The potential for league finals to be scrapped to create more space on the calendar was floated last month by Connacht secretary John Prenty. The league hurling finals would however remain on the schedule, provisionally fixed for April 1/2 as the Munster and Leinster hurling round-robin championship do not get underway for another three weeks, April 22/23.
If the league finals are kept then some finalists could potentially be playing a provincial championship match a week later if they were involved in preliminary games in Leinster, Ulster or Connacht.
CCCC will again request a deviation of Rule 6.31 to allow for the All-Ireland football final to be played on the 31st weekend of the year, not the 30th weekend as the rule prescribes.
That would have the effect of extending the championship by one week with the final scheduled for Sunday July 30, according to the proposed draft.
If Central Council approves the proposals the new football championship format will see round-robin qualifiers for the Sam Maguire and Tailteann Cups played over three weekends, beginning on the second last weekend of May 18/19 for teams not involved in the provincial finals.
Those involved in the provincial football finals would play their first qualifier games a week later with round two taking place a week after that for all teams on June 3/4.
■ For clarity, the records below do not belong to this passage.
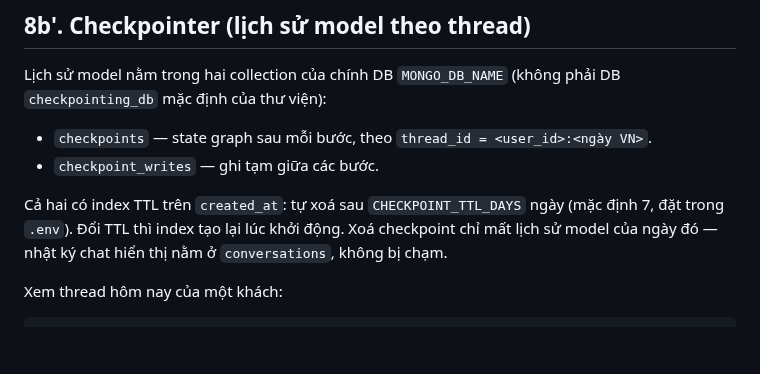
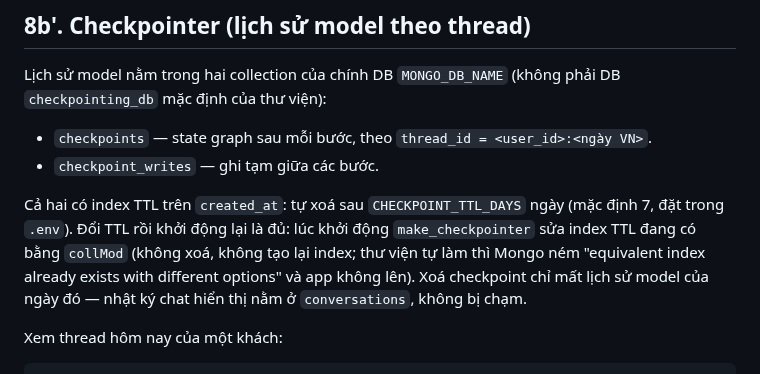
Before and after one commit to BuiHenry1404/salona-booking, a Markdown page: RUNBOOK.md, the part around the change. Rendered like a GitHub page; blank space fills up the shorter version.

```diff
--- a/RUNBOOK.md
+++ b/RUNBOOK.md
@@ -215,7 +215,10 @@ Lịch sử model nằm trong hai collection của chính DB `MONGO_DB_NAME`
 - `checkpoint_writes` — ghi tạm giữa các bước.
 
 Cả hai có index TTL trên `created_at`: tự xoá sau `CHECKPOINT_TTL_DAYS` ngày
-(mặc định 7, đặt trong `.env`). Đổi TTL thì index tạo lại lúc khởi động. Xoá
+(mặc định 7, đặt trong `.env`). Đổi TTL rồi khởi động lại là đủ: lúc khởi động
+`make_checkpointer` sửa index TTL đang có bằng `collMod` (không xoá, không tạo
+lại index; thư viện tự làm thì Mongo ném "equivalent index already exists with
+different options" và app không lên). Xoá
 checkpoint chỉ mất lịch sử model của ngày đó — nhật ký chat hiển thị nằm ở
 `conversations`, không bị chạm.
 
```
Also changed, not shown: CONTEXT.md (+10 -0 lines).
A two-week break would follow before the third round of round-robin games would be played with the second and third place play-offs taking place on June 24/25.
The All-Ireland football quarter-finals have been provisionally fixed for the first weekend of July 1/2.
The provincial football finals have been slated for two weekends in early May, the Connacht and Munster finals on May 6/7 and the Leinster and Ulster finals on May 13/14, two weeks earlier than this year. That gives the provinces six weeks to complete their programmes with the start earmarked for April 8/9.
In hurling there are some significant changes too. The Munster and Leinster hurling finals will both be played on the same Sunday afternoon, June 10/11, with the Leinster final likely to be given the late afternoon billing for this year.
That has a consequence for the Joe McDonagh Cup final, which is traditionally played now as a curtain-raiser to the Leinster hurling final.
But because the game requires live broadcast, it would clash with the Munster hurling final.
So the McDonagh Cup final has now been provisionally fixed for May 27/28, as a potential curtain-raiser to the All-Ireland U-20 hurling final. Traditionally the U-20 final has been played in Thurles but under this arrangement, Croke Park would be the more likely venue.
The other consequence is that McDonagh Cup finalists would then have a three-week break until they play a preliminary quarter-final in the MacCarthy Cup, not the one week afforded previously. McDonagh Cup teams have been consulted on this and the proposed arrangement would be on a trial basis.
There may also be changes to the hurling league schedule, with a three-week break after the first three rounds to avoid clashes with the Fitzgibbon Cup final, planned for February 18/19, and Congress on February 25/26.
In their notes to counties asking for discussion ahead of the weekend meeting, CCCC acknowledge this is “not ideal” and have requested that Congress be brought forward by one week “to minimise the number of games being played on the weekend of Annual Congress, and to ensure an even spread of rounds in the Allianz Hurling League.”
Inter-county teams will be cleared to return to collective training on November 24, if the draft plan is approved on Saturday, with allowance for a meeting/induction day in advance of that. That would allow for a nine-week pre-season ahead of the leagues which start on the last weekend of January though, in consultation with the Gaelic Players Association, it has been agreed to suspend training from December 23-27 inclusive and again on December 31. Challenge games will only be permitted from January 1 onwards.